Stress arouses the sympathetic nervous system, which initiates the classic fight or flight physical response. Meanwhile, even neural circuitry is reallocated, in the sense that the brain appears to focus on those circuits deemed necessary for survival (activation of the right prefrontal cortex). Cortisol is discharged from the adrenal gland and causes dysregulation of inflammation in part by decreasing the body’s ability to fight infection by suppressing cell-mediated immunity.
The impact stress has on the sympathetic nervous system, neural circuitry and cortisol production, eventually leads to fear, disgust, feeling depressed or anxious, and the feeling of an unpleasant engagement with the environment.
So how can leaders avoid stress and becoming sick, while extending boundaries and engaging people to join them?
The antidote for stress: lead and coach with compassion
Coaching with compassion is an antidote for stress. Coaching with compassion means to help others in their intentional change process, such as achieving their dreams or aspirations or changing the way they think, feel, and act.
Coaching with compassion means to be mindful by showing attentive awareness of what is going on in the present moment. It is also important to understand what is going on in your own mind at the same time, so that you can be more effective engaging the other. This sustains the care for the other and the willingness to act in response to the other’s feelings.
Compassion is about allowing one’s feelings to guide one’s actions in response to pain experienced by others. True compassion is characterized by the absence of an expectation or future benefits to be received in return from that individual.
The impact of compassion on our brain and body
During the experience of compassion, a person will more likely have neural circuits moving through through their left prefrontal cortex, great than the right. These neural circuits have been shown to relate to emotions such as elation and amusement and people reporting feeling excited, enthusiastic, and interested.
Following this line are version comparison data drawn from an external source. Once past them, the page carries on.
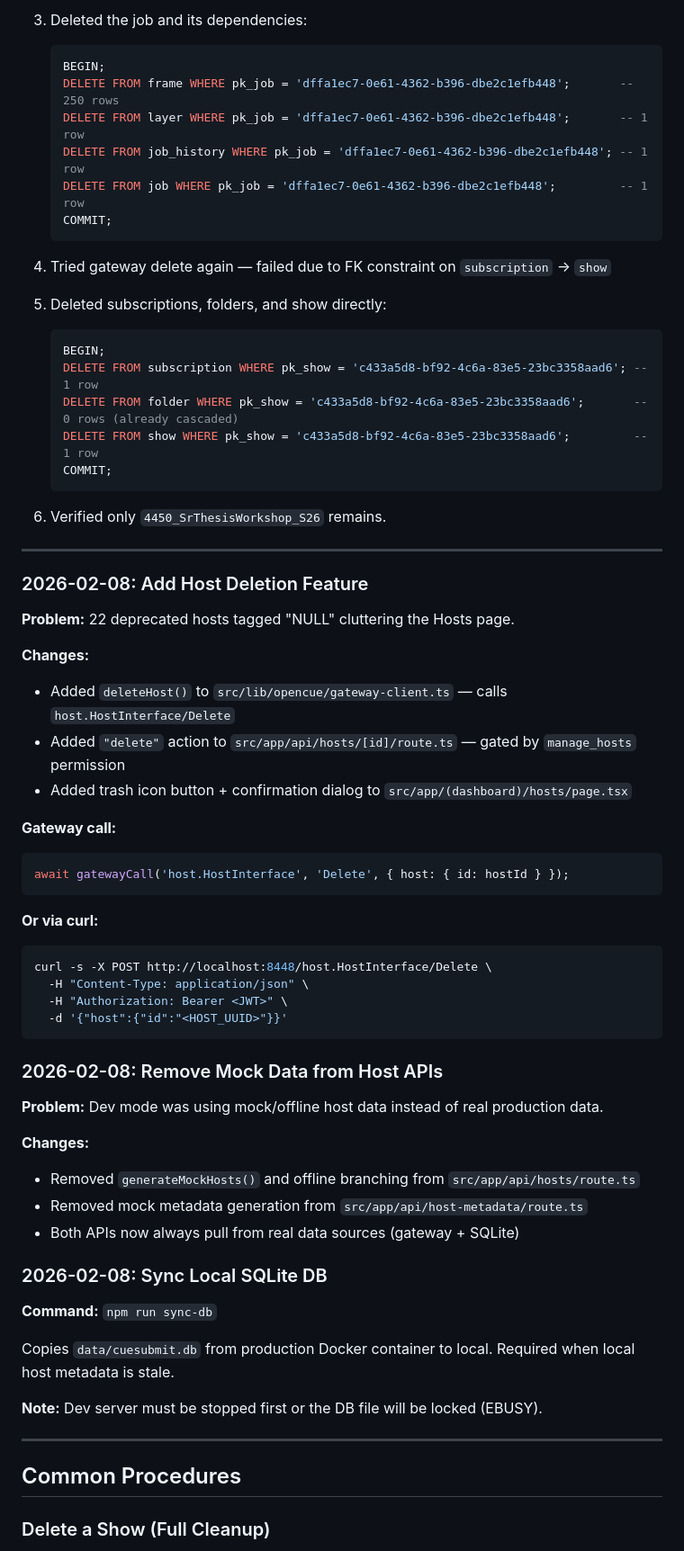
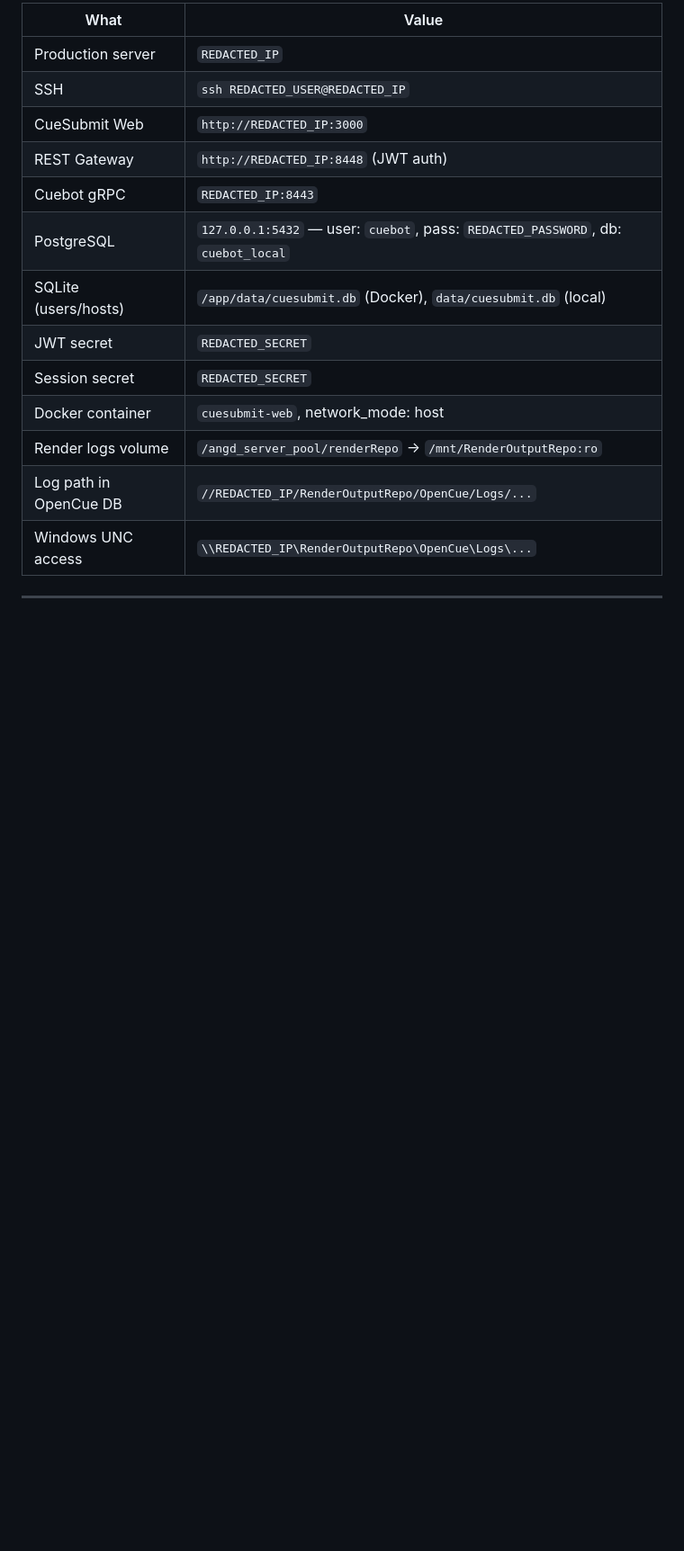
Before and after one commit to vult-systems/cuesubmit-web, a Markdown page: docs/ADMIN_OPERATIONS.md, the part around one of its changes. Shown at 90% size. GitHub-like rendering; blank space fills up the shorter version.

Commit message:
Rewrite admin ops doc: concise quick-reference format

````diff
--- a/docs/ADMIN_OPERATIONS.md
+++ b/docs/ADMIN_OPERATIONS.md
@@ -57,70 +9,18 @@ docker exec cuesubmit-web node -e "
-3. Deleted the job and its dependencies:
-   ```sql
-   BEGIN;
-   DELETE FROM frame WHERE pk_job = 'dffa1ec7-0e61-4362-b396-dbe2c1efb448';       -- 250 rows
-   DELETE FROM layer WHERE pk_job = 'dffa1ec7-0e61-4362-b396-dbe2c1efb448';       -- 1 row
-   DELETE FROM job_history WHERE pk_job = 'dffa1ec7-0e61-4362-b396-dbe2c1efb448'; -- 1 row
-   DELETE FROM job WHERE pk_job = 'dffa1ec7-0e61-4362-b396-dbe2c1efb448';         -- 1 row
-   COMMIT;
-   ```
-
-4. Tried gateway delete again — failed due to FK constraint on `subscription` → `show`
-
-5. Deleted subscriptions, folders, and show directly:
-   ```sql
-   BEGIN;
-   DELETE FROM subscription WHERE pk_show = 'c433a5d8-bf92-4c6a-83e5-23bc3358aad6'; -- 1 row
-   DELETE FROM folder WHERE pk_show = 'c433a5d8-bf92-4c6a-83e5-23bc3358aad6';       -- 0 rows (already cascaded)
-   DELETE FROM show WHERE pk_show = 'c433a5d8-bf92-4c6a-83e5-23bc3358aad6';         -- 1 row
-   COMMIT;
-   ```
-
-6. Verified only `4450_SrThesisWorkshop_S26` remains.
+| What | Value |
+|------|-------|
+| Production server | `REDACTED_IP` |
+| SSH | `ssh REDACTED_USER@REDACTED_IP` |
+| CueSubmit Web | `http://REDACTED_IP:3000` |
+| REST Gateway | `http://REDACTED_IP:8448` (JWT auth) |
+| Cuebot gRPC | `REDACTED_IP:8443` |
+| PostgreSQL | `127.0.0.1:5432` — user: `cuebot`, pass: `REDACTED_PASSWORD`, db: `cuebot_local` |
+| SQLite (users/hosts) | `/app/data/cuesubmit.db` (Docker), `data/cuesubmit.db` (local) |
+| JWT secret | `REDACTED_SECRET` |
+| Session secret | `REDACTED_SECRET` |
+| Docker container | `cuesubmit-web`, network_mode: host |
+| Render logs volume | `/angd_server_pool/renderRepo` → `/mnt/RenderOutputRepo:ro` |
+| Log path in OpenCue DB | `//REDACTED_IP/RenderOutputRepo/OpenCue/Logs/...` |
+| Windows UNC access | `\\REDACTED_IP\RenderOutputRepo\OpenCue\Logs\...` |
 
 ---
 
-### 2026-02-08: Add Host Deletion Feature
-
-**Problem:** 22 deprecated hosts tagged "NULL" cluttering the Hosts page.
-
-**Changes:**
-- Added `deleteHost()` to `src/lib/opencue/gateway-client.ts` — calls `host.HostInterface/Delete`
-- Added `"delete"` action to `src/app/api/hosts/[id]/route.ts` — gated by `manage_hosts` permission
-- Added trash icon button + confirmation dialog to `src/app/(dashboard)/hosts/page.tsx`
-
-**Gateway call:**
-```typescript
-await gatewayCall('host.HostInterface', 'Delete', { host: { id: hostId } });
-```
-
-**Or via curl:**
-```bash
-curl -s -X POST http://localhost:8448/host.HostInterface/Delete \
-  -H "Content-Type: application/json" \
-  -H "Authorization: Bearer <JWT>" \
-  -d '{"host":{"id":"<HOST_UUID>"}}'
-```
-
-### 2026-02-08: Remove Mock Data from Host APIs
-
-**Problem:** Dev mode was using mock/offline host data instead of real production data.
-
-**Changes:**
-- Removed `generateMockHosts()` and offline branching from `src/app/api/hosts/route.ts`
-- Removed mock metadata generation from `src/app/api/host-metadata/route.ts`
-- Both APIs now always pull from real data sources (gateway + SQLite)
-
-### 2026-02-08: Sync Local SQLite DB
-
-**Command:** `npm run sync-db`
-
-Copies `data/cuesubmit.db` from production Docker container to local. Required when local host metadata is stale.
-
-**Note:** Dev server must be stopped first or the DB file will be locked (EBUSY).
-
----
-
-## Common Procedures
-
-### Delete a Show (Full Cleanup)
-
````
Also changed, not shown: other parts of docs/ADMIN_OPERATIONS.md (+168 -113 lines).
The experience of compassion evokes responses within the human body that arouses the parasympathetic nervous system, reversing the effects of the power stress response and arousal. It can operate like an antidote to stress.
Caring relationships are the key to arousal of the parasympathetic nervous system. High-quality relationships are characterized as consisting of relatively greater degrees of trust, respect, loyalty, liking, intimacy, support, openness, and honesty, than seen in low-quality relationships – which are more based on obligations.
Make it happen!
It can be expected that coaching others for their development will arouse compassion in a leader, along with the psycho-physiological effects. Moving back and forth between aroused power stress and aroused compassion should lead to sustainable leadership effectiveness, by allowing the leader to maintain him/herself in a healthier state and have access to eliciting more brain power.
Unfortunately, due to time and energy constraints, leaders are only able to establish high-quality relationships with a selected number of subordinates.
Integrating coaching, compassion, and leadership could therefore result in a steady stream of capable leaders for the organization. A balanced physiological and psychological state for these leaders should enable the sustainability of their energy, focus, and talent.
Let this become part of your organization’s culture:
- Be mindful and show empathy to leaders who extend boundaries and experience power stress
- Make these leaders aware of practices to counterbalance this power stress
- Promote coaching with compassion and allow more time and energy for this type of coaching
- Train leaders to become compassionate coaches, extending their coaching skills for instrumental and organizational longevity
- Monitor and care for the physiological and psychological health of leaders and employees in general
- Prepare future leaders by training them to develop the ability to renew themselves before they are in roles that arouse chronic power stress
This post is based on Developing Sustainable Leaders through Coaching and Compassion by Richard E. Boyatzis, Melvin L. Smith and Nancy Blaize, published in the Academy of Management Learning & Education, Vol. 5, No. 1 (Mar., 2006), pp. 8-24.
Worth reading if you want to know more!